Hundreds of millions of children remain multidimensionally poor—meaning they lack access to health care, education, proper nutrition, or adequate housing—often a reflection of inequitable investments by governments in social services.
For children living in countries already affected by conflict and violence, the impact of this crisis will further increase the risk of instability and of households falling into poverty. The Middle East and North Africa region, home to the highest number of children in need due to conflict, has the highest unemployment rate among young people, while nearly half of all children in the region live in a multidimensional poverty.
To address and mitigate the impact of COVID-19 on children in poor households, Save the Children and UNICEF call for rapid and large-scale expansion of social protection systems and programmes including cash transfers, school feeding and child benefits – all critical investments that address immediate financial needs and lay the foundation for countries to prepare for future shocks.
Governments must also invest in other forms of social protection, fiscal policies, employment and labor market interventions to support families. This includes expanding universal access to quality healthcare and other services; and investing in family friendly policies, such as paid leave and childcare.
Since COVID-19 hit, many countries have already scaled up their social protection programmes. For example:
- In Indonesia, the Kartu Sembako programme, which provides monthly cash assistance for basic family consumption, expanded its reach to 20 million. Monthly cash assistance to families increased from Rp150 thousand to Rp200 thousand;
- In Mongolia, the government increased their Child Money Programme monthly benefit by five times from MNT 20,000 per month to MNT 100,000 for a duration of 6 months.
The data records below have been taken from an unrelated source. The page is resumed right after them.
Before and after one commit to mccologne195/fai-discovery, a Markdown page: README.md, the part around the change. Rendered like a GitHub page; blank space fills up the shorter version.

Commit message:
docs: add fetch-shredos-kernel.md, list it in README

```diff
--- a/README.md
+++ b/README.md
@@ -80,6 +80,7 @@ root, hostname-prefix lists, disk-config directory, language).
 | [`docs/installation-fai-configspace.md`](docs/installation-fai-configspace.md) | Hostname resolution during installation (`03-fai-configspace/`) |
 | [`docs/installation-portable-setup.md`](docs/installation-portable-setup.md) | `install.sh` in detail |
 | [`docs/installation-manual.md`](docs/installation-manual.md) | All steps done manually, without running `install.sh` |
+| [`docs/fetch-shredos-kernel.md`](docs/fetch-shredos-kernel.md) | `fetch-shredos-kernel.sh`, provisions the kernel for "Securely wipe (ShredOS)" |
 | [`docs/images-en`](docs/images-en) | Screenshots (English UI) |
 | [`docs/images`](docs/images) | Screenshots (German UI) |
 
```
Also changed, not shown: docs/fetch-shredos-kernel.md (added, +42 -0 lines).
- In Argentina, the Universal Child Allowance programme provided an increase of $3,100 Argentine pesos (US$47) for its current beneficiaries;
- In South Africa, several social protection schemes, including the child support grant which reaches 12.8 million children, are providing additional top-ups.
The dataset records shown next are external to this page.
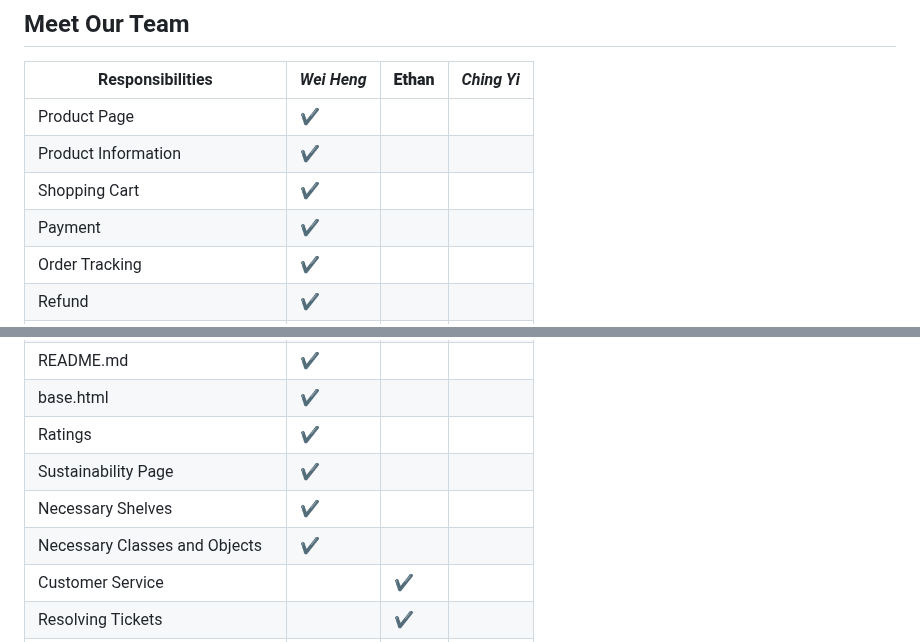
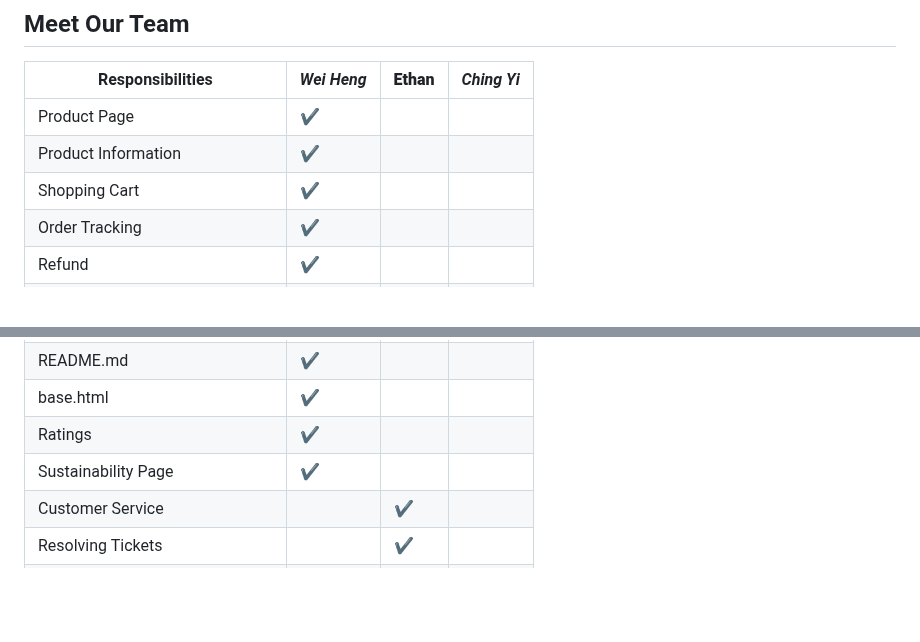
Before and after one commit to Confunius/EcoFashion-Hub, a Markdown page: README.md, 2 parts joined by grey strips. Rendered like a GitHub page; blank space fills up the shorter version.

```diff
--- a/README.md
+++ b/README.md
@@ -9,7 +9,6 @@ Responsibilities | *Wei Heng* | **Ethan** | *Ching Yi*
 Product Page | ✔️ | |
 Product Information | ✔️ | |
 Shopping Cart | ✔️ | |
-Payment | ✔️ | |
 Order Tracking | ✔️ | |
 Refund | ✔️ | |
 Order Management | ✔️ | |
@@ -20,8 +19,6 @@ README.md | ✔️ | |
 base.html | ✔️ | |
 Ratings | ✔️ | |
 Sustainability Page | ✔️ | |
-Necessary Shelves | ✔️ | |
-Necessary Classes and Objects | ✔️ | |
 Customer Service | | ✔️ |
 Resolving Tickets | | ✔️ |
 FAQ | | ✔️ |
```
- In Georgia, the Targeted Social Assistance (TSA) programme will be temporarily expanded to provide support to an additional 70,000 families; as well as provide an extra 100 GEL (US$31) a month to 21,000 TSA households with three or more children for 6 months.
- In Armenia, eligible families enrolled in the family benefit system will receive a top-up equal to 50 per cent of the benefit.
- In Colombia, the government has created the Solidarity Income Program to provide cash transfers to households that do not currently receive benefits from any other National Government programmes. As of 21 May, more than 2 million vulnerable families had received a 320,000 peso transfer (equivalent to US$81) through two equal payments made during March and May.
- In Peru, the Government is providing solidarity bonus to rural households, independent workers and vulnerable families, as well a new universal bond, for 6.8 million households. Specific focus is needed to reach people living in remote areas, indigenous populations and migrants.